US’s Janus-Faced Approach Toward Syria
US is a major stakeholder in the Syrian conflict and, so far, has displayed a seemingly contradictory Janus-faced approach that cancels out with one hand what the other hand offers in peace-making. The promise of peace in war-torn Syria has been time and again frustrated, most recently by a short-lived peace agreement that was gutted before the ink on the agreement had dried -- by what appears to be a deliberate US bombing of Syrian army positions that killed dozens of soldiers and thus strengthened the ISIS (Daesh), which went on the offensive immediately after the September 17th "errand" US bombing in Deir al-Zour.
While the debate rages on whether or not the US made a mistake or was it designed by a US military unhappy with the cease-fire agreement, one thing is clear and that is the lack of a genuine interest on US's part to pursue a lasting peace in Syria dominated by the government of Bashar al-Assad. The top US diplomats may be genuinely interested in a diplomatic solution, but they do not call the shots on the security dimensions, which is why one should not put too much faith in US Secretary of State John Kerry's efforts and statements.

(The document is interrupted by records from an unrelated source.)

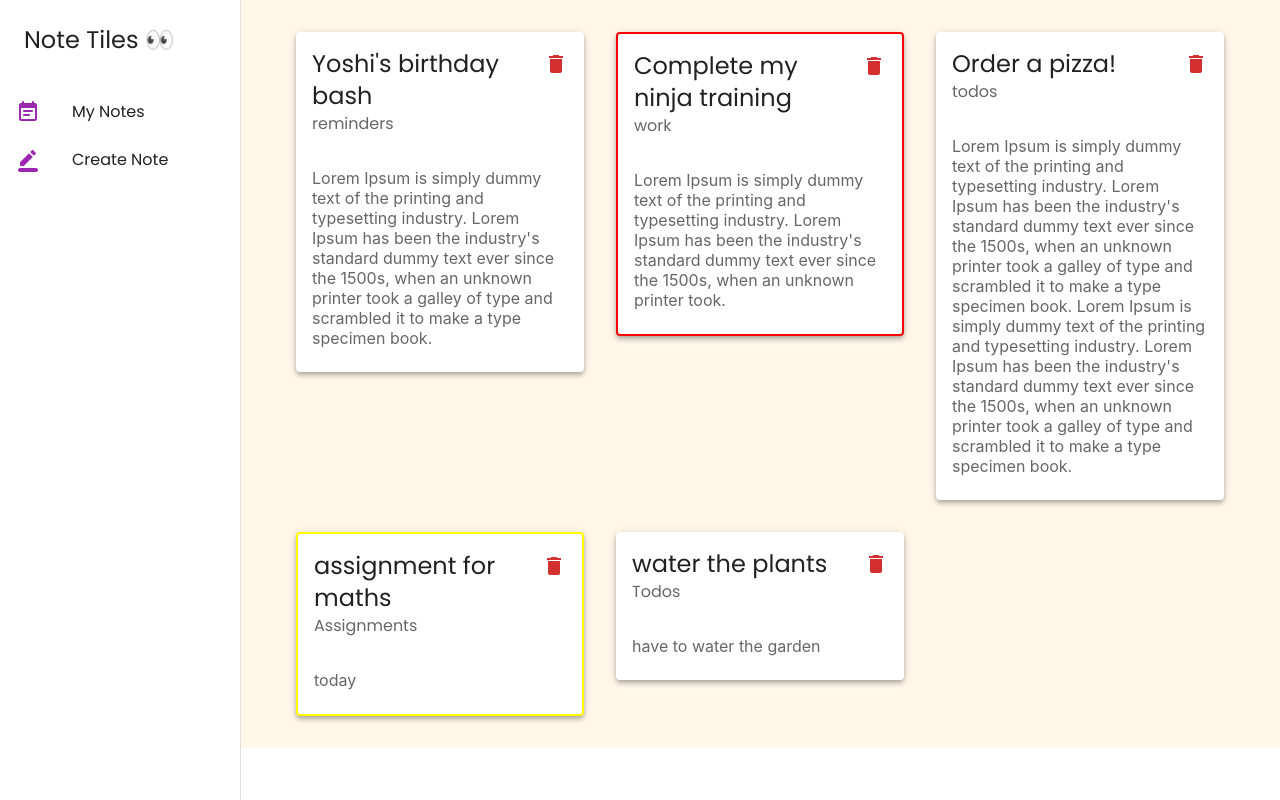
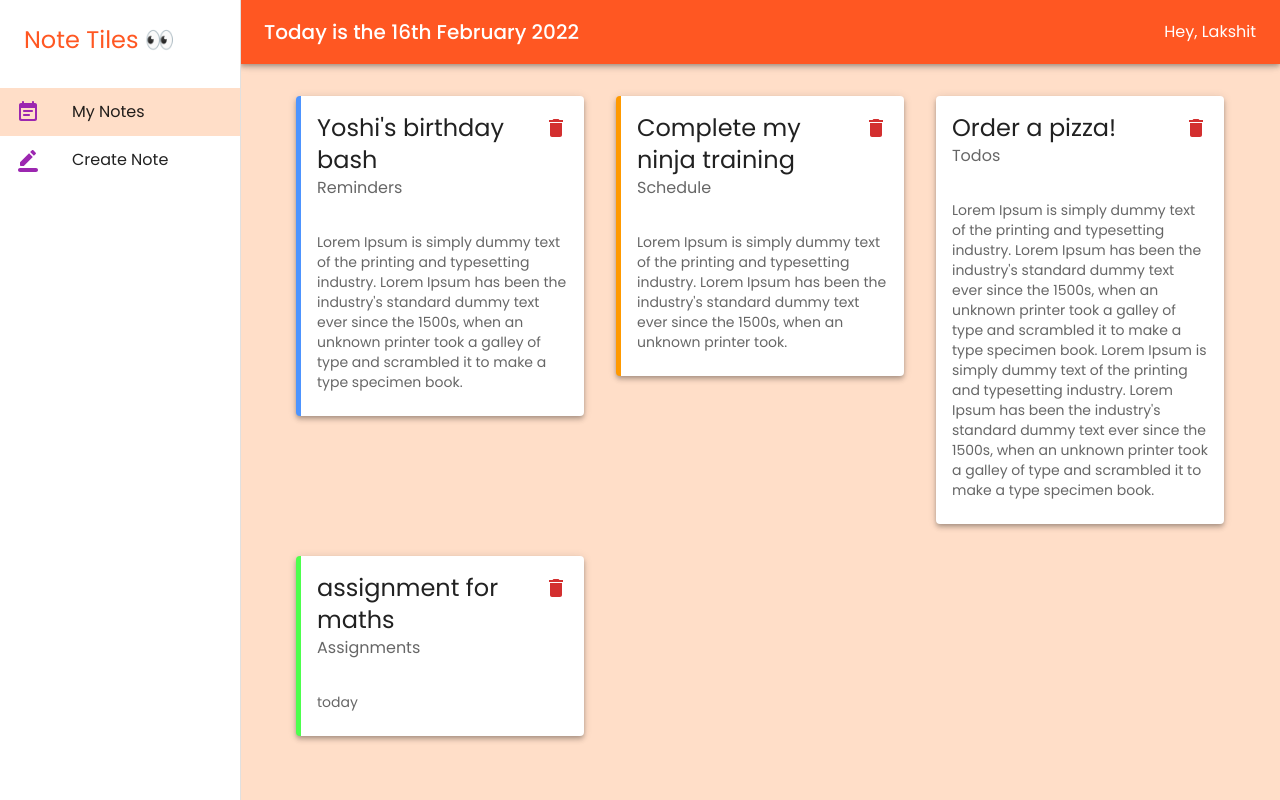
Before and after one commit to Lakshit-Chiranjiv/Notes-App---React-MaterialUI, a React (Create React App) app in the folder notes app/: page / in a window 1280 px wide. Built offline with nearby package versions, Linux system fonts and the light colour scheme; data requests are answered from the project's data file; the HTML template or start-up script is replaced by a standard one; a web font is replaced by a local one.

Commit message:
added appbar and corrected some styles of drawer

```diff
--- a/notes app/data/db.json
+++ b/notes app/data/db.json
@@ -3,19 +3,19 @@
     {
       "title": "Yoshi's birthday bash",
       "details": "Lorem Ipsum is simply dummy text of the printing and typesetting industry. Lorem Ipsum has been the industry's standard dummy text ever since the 1500s, when an unknown printer took a galley of type and scrambled it to make a type specimen book.",
-      "category": "reminders",
+      "category": "Reminders",
       "id": 1
     },
     {
       "title": "Complete my ninja training",
       "details": "Lorem Ipsum is simply dummy text of the printing and typesetting industry. Lorem Ipsum has been the industry's standard dummy text ever since the 1500s, when an unknown printer took.",
-      "category": "work",
+      "category": "Schedule",
       "id": 2
     },
     {
       "title": "Order a pizza!",
       "details": "Lorem Ipsum is simply dummy text of the printing and typesetting industry. Lorem Ipsum has been the industry's standard dummy text ever since the 1500s, when an unknown printer took a galley of type and scrambled it to make a type specimen book.\nLorem Ipsum is simply dummy text of the printing and typesetting industry. Lorem Ipsum has been the industry's standard dummy text ever since the 1500s, when an unknown printer took a galley of type and scrambled it to make a type specimen book.",
-      "category": "todos",
+      "category": "Todos",
       "id": 3
     },
     {
@@ -23,12 +23,6 @@
       "details": "today",
       "category": "Assignments",
       "id": 4
-    },
-    {
-      "title": "water the plants",
-      "details": "have to water the garden",
-      "category": "Todos",
-      "id": 5
     }
   ]
 }
--- a/notes app/package.json
+++ b/notes app/package.json
@@ -12,6 +12,7 @@
     "@testing-library/react": "^12.1.2",
     "@testing-library/user-event": "^13.5.0",
     "axios": "^0.26.0",
+    "date-fns": "^2.28.0",
     "json-server": "^0.17.0",
     "react": "^17.0.2",
     "react-dom": "^17.0.2",
--- a/notes app/src/components/NoteCard.jsx
+++ b/notes app/src/components/NoteCard.jsx
@@ -9,11 +9,15 @@ import { makeStyles } from '@mui/styles';
 
 const useStyles = makeStyles({
     categoryClass: {
-        border: (noteObj) => {
-            if(noteObj.category == 'work')
-                return '2px solid red'
+        borderLeft: (noteObj) => {
+            if(noteObj.category == 'Finance Related')
+                return '5px solid red'
+            else if(noteObj.category == 'Schedule')
+                return '5px solid #ff9900'
             else if(noteObj.category == 'Assignments')
-                return '2px solid yellow'
+                return '5px solid #4dff4d'
+            else if(noteObj.category == 'Reminders')
+                return '5px solid #4d94ff'
         }
     }
 })
@@ -35,7 +39,7 @@ const NoteCard = ({noteObj,deleteNote}) => {
             />
 
             <CardContent>
-                <Typography variant="body4" color="text.secondary">
+                <Typography variant="body2" color="text.secondary">
                     {noteObj.details}
                 </Typography>
             </CardContent>
--- a/notes app/src/components/SiteLayout.jsx
+++ b/notes app/src/components/SiteLayout.jsx
@@ -10,6 +10,9 @@ import ListItemButton from '@mui/material/ListItemButton';
 import ListItemIcon from '@mui/material/ListItemIcon';
 import ListItemText from '@mui/material/ListItemText';
 import { useNavigate,useLocation } from 'react-router-dom';
+import AppBar from '@mui/material/AppBar';
+import Toolbar from '@mui/material/Toolbar';
+import {format} from 'date-fns';
 
 
 const drawerWidth = 240;
@@ -17,7 +20,7 @@ const drawerWidth = 240;
 const useStyles = makeStyles((theme)=>{
   return{
     page: {
-        backgroundColor: '#fff7e8',
+        // backgroundColor: '#fff7e8',
         width: '100%',
         padding: theme.spacing(4)
     },
@@ -32,11 +35,17 @@ const useStyles = makeStyles((theme)=>{
       display: 'flex',
     },
     activeItem: {
-      backgroundColor: '#fff7e8',
-      color: '#2d88ff'
+      backgroundColor: '#ffdec8 !important',
     },
     drawerTitle: {
       padding: theme.spacing(3)
+    },
+    appbar: {
+      width: `calc(100% - ${drawerWidth}px) !important`
+    },
+    extraDiv: theme.mixins.toolbar,
+    dateText: {
+      flexGrow: '1'
     }
 }
 })
@@ -63,6 +72,19 @@ const SiteLayout = ({children}) => {
   return (
     <div className={classes.main}>
 
+      <AppBar
+        className={classes.appbar}
+      >
+        <Toolbar>
+          <Typography variant='h6'className={classes.dateText}>
+            Today is the {format(new Date(),'do MMMM Y')}
+          </Typography>
+          <Typography>
+            Hey, Lakshit
+          </Typography>
+        </Toolbar>
+      </AppBar>
+
       <Drawer
         className={classes.drawer}
         variant='permanent'
@@ -73,6 +95,7 @@ const SiteLayout = ({children}) => {
         <Typography
           className={classes.drawerTitle}
           variant='h5'
+          color='primary'
         >
           Note Tiles 👀
         </Typography>
@@ -97,6 +120,7 @@ const SiteLayout = ({children}) => {
       </Drawer>
 
       <div className={classes.page} >
+        <div className={classes.extraDiv}></div>
           {children}
       </div>
     </div>
--- a/notes app/src/index.css
+++ b/notes app/src/index.css
@@ -7,6 +7,7 @@ body {
     sans-serif;
   -webkit-font-smoothing: antialiased;
   -moz-osx-font-smoothing: grayscale;
+  background-color: #ffdec8;
 }
 
 .v{
```
Also changed, not shown: 1 other file (tests, documents, lock files or other folders).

It is highly doubtful that the present US administration can deliver a sustainable peace and, consequently, the resolution of the deadly Syrian quagmire may need to await after the November elections in US.
For now, however, Washington's Syrian policy is inherently wedded to weakening Damascus's hold on the country, which is why through its German and other surrogates, the US is pressing forward the idea of a no-fly zone in parts of Syria, ostensibly for primarily humanitarian grounds, although it is most likely intended as a rebel sanctuary that can then be used to make military gains on the government strongholds. Of course, this would raise the risks of US-Syrian and even US-Russian confrontation, but this does not appear to be deterring the US policy-makers mapping out the next course of action on Syria. The Russian and Iranian support for Damascus may render the "regime change" scenario rather problematic, but this does not preclude "Syria change" policies that eye its territorial sovereignty and integrity. This is, after all, a war of opportunity for the US to expand its encroachments inside Syria and to raise the sunk costs for both Iran and Russia. Clearly, humanitarian concerns rank at the bottom of US's Syrian priorities and those concerns often hide ulterior motives touching on the military equation and balance of forces in Syria. In essence, this means that just like the past four years or so, the US will continue to do precious little to put out the fire and, indeed, quite a lot in adding fuel to the incendiary fire of the Syrian conflict by aiding the armed opposition, some of whom are bona fide extremist and terrorist groups. In fact, the Russian criticism that the US fails to screen the extremists from the moderate opposition seems rather apt but to a limit: the US is fully aware of the rebel groups' orientations and their less desirable record, yet keeps supporting them with the clear intention of denying Moscow a winning hand and, in effect, contribute to a Russian quagmire in Syria. Needless to say, there are a lot of vested interests, such as Turkey's, in Syria that the US must take into consideration, which is why the no-fly zone might be a ploy to create a regional 'coalition of the willing' to bring it about, sure to antagonize Damascus.
The prospect for a real peace in Syria looks at the moment rather dim and nothing has materialized from the US side that would indicate a more coherent and peace-promoting US policy on the horizon. It is therefore incumbent on the Syrian government and its international supporters to correctly assess the intentions of the US which has for several years followed the prescriptions of a dualist or bifurcated approach that is ultimately based on a built-in contradiction, i.e., it is desirous of war more than peace.